PROBLEM REQUIREMENTS:
Say how many lines in the entries below have the word "と同様の方法でターミナルを起動し" in them, giving only the number.

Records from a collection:
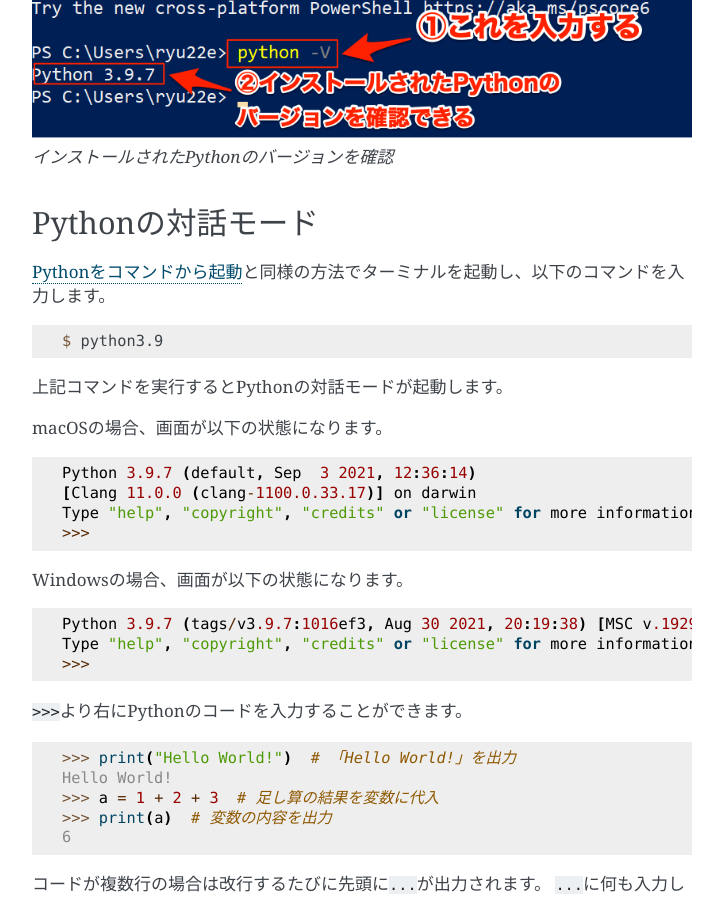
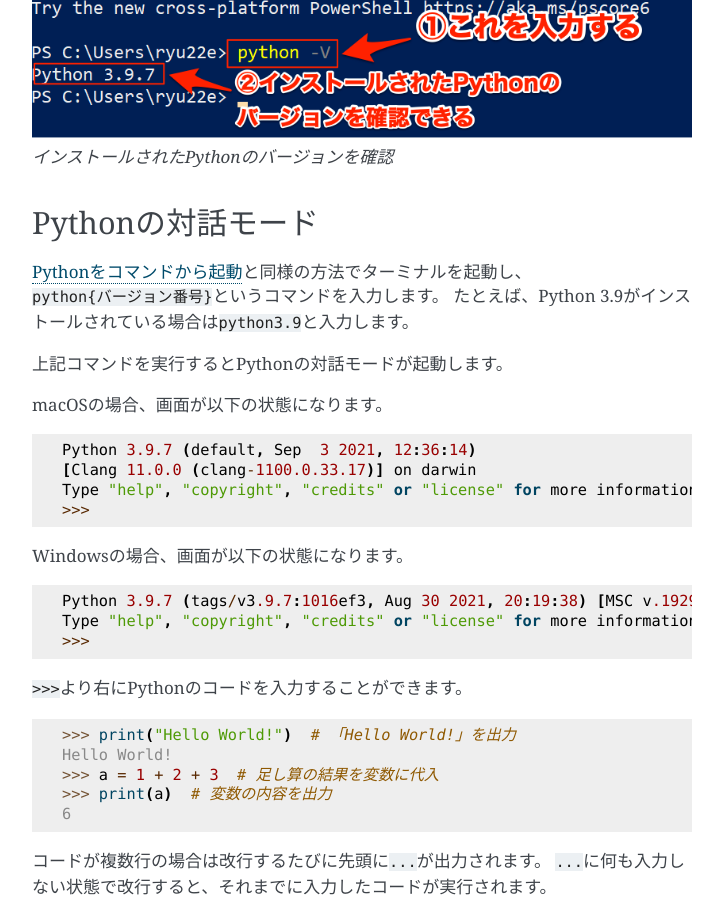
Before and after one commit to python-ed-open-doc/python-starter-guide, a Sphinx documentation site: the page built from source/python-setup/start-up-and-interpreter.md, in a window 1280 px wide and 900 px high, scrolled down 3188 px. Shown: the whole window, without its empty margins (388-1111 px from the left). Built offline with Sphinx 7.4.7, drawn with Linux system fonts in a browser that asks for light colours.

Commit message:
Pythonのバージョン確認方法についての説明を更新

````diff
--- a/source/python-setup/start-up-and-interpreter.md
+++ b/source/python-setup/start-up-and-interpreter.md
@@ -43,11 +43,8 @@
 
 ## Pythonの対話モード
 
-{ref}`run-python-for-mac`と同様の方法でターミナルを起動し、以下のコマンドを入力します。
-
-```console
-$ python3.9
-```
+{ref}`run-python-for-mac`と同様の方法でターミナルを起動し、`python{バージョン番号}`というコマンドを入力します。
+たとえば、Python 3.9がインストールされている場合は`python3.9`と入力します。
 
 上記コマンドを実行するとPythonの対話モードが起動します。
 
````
...
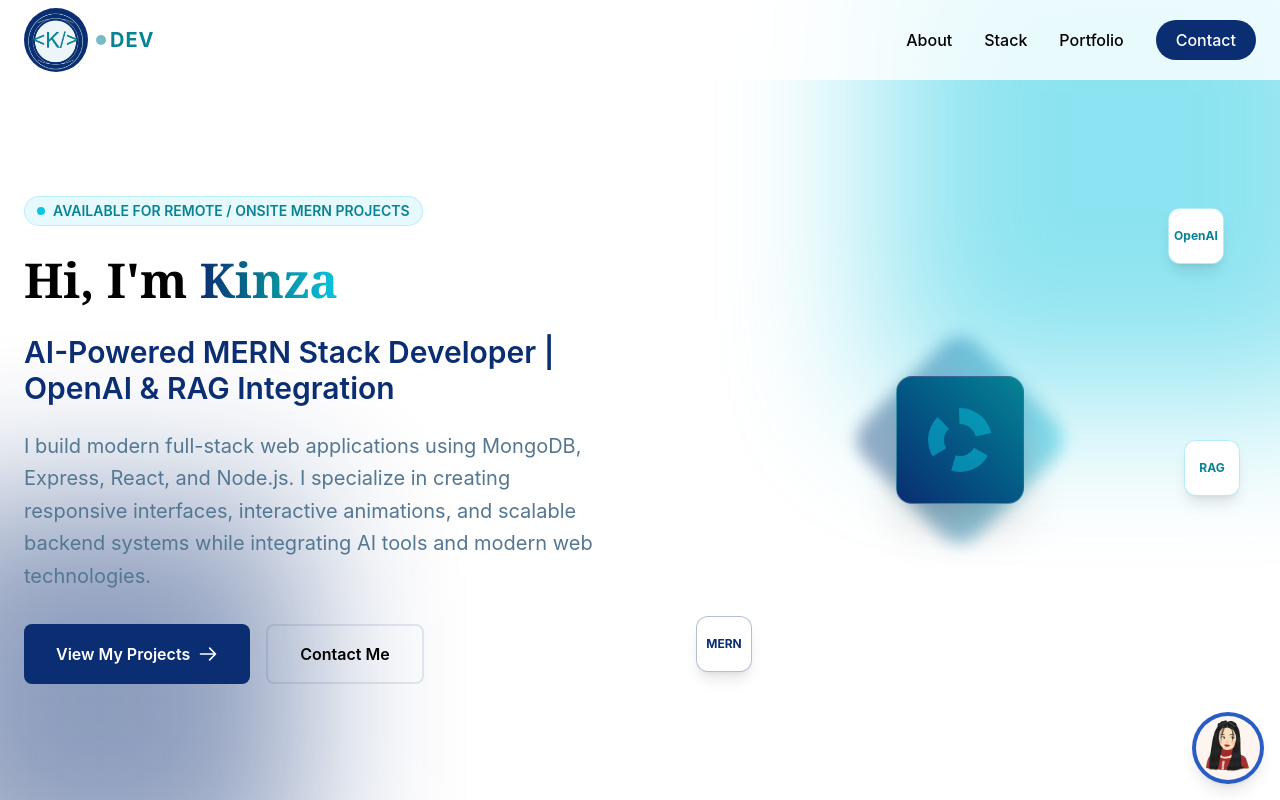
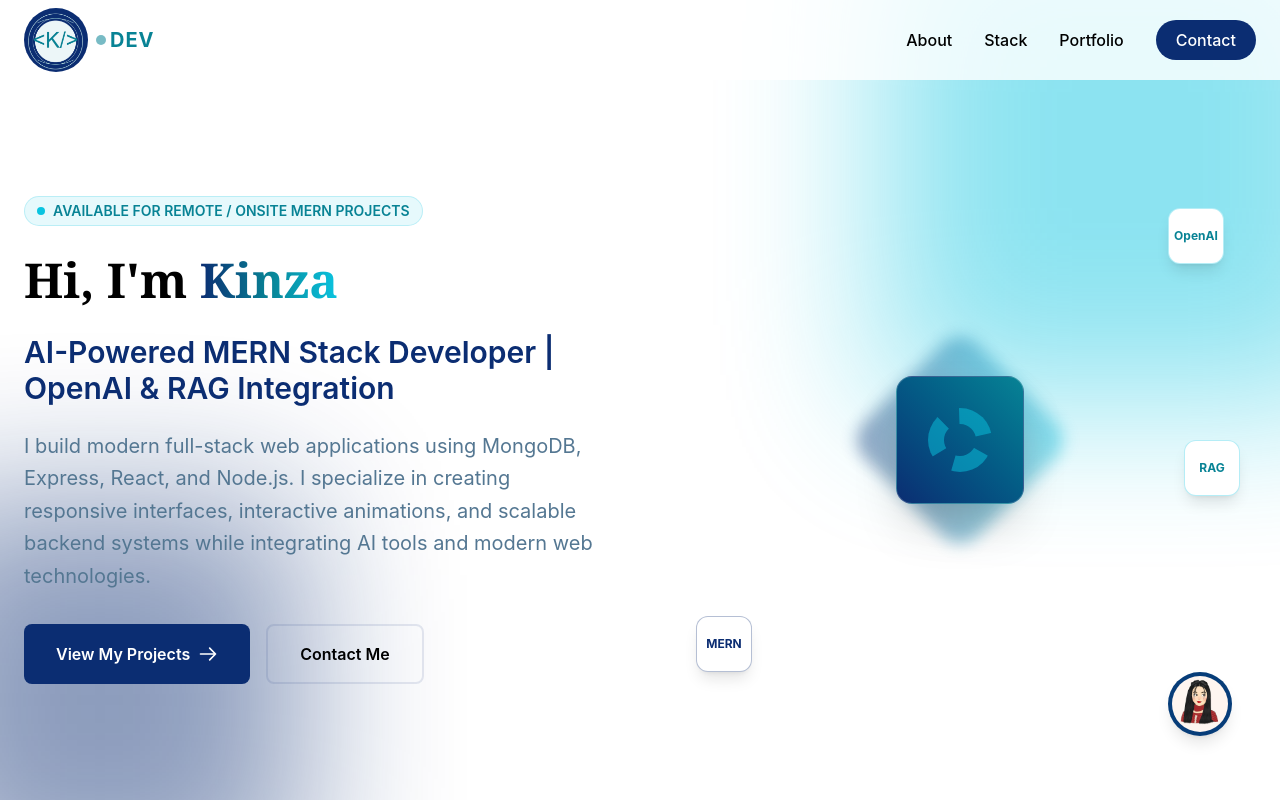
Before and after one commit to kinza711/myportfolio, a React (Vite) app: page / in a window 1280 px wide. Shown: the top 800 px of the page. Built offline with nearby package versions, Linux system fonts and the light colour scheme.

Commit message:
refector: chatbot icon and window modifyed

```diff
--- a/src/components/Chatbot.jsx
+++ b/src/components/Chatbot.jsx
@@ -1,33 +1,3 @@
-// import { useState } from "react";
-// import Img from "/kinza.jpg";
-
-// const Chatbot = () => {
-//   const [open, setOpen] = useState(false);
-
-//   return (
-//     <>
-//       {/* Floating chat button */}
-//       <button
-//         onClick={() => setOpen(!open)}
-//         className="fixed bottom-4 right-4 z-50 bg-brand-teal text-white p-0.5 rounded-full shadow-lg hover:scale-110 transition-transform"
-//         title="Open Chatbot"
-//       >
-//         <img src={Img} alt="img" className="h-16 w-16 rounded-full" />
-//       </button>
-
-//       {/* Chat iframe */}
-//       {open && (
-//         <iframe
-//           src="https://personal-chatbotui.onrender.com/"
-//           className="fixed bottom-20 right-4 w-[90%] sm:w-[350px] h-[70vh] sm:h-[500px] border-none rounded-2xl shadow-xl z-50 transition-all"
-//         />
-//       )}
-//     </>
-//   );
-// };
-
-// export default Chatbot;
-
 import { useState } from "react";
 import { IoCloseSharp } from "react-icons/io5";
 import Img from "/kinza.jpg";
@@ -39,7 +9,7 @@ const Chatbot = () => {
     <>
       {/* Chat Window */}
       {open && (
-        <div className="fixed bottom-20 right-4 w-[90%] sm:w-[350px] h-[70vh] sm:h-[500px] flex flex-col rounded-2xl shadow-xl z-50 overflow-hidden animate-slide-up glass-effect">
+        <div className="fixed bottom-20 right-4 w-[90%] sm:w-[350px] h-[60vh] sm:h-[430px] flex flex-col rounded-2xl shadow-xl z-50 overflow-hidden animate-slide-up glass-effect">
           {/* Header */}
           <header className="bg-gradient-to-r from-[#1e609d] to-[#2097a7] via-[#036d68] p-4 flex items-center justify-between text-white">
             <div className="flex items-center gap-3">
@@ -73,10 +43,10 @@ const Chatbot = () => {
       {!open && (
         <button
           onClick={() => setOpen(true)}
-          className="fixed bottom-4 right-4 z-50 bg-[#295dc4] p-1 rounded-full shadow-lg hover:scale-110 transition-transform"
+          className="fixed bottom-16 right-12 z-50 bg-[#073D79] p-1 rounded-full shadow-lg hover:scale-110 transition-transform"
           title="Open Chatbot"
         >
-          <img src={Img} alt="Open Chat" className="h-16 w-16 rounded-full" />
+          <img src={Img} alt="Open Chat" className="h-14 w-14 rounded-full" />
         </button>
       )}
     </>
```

WRITTEN ANSWER:
2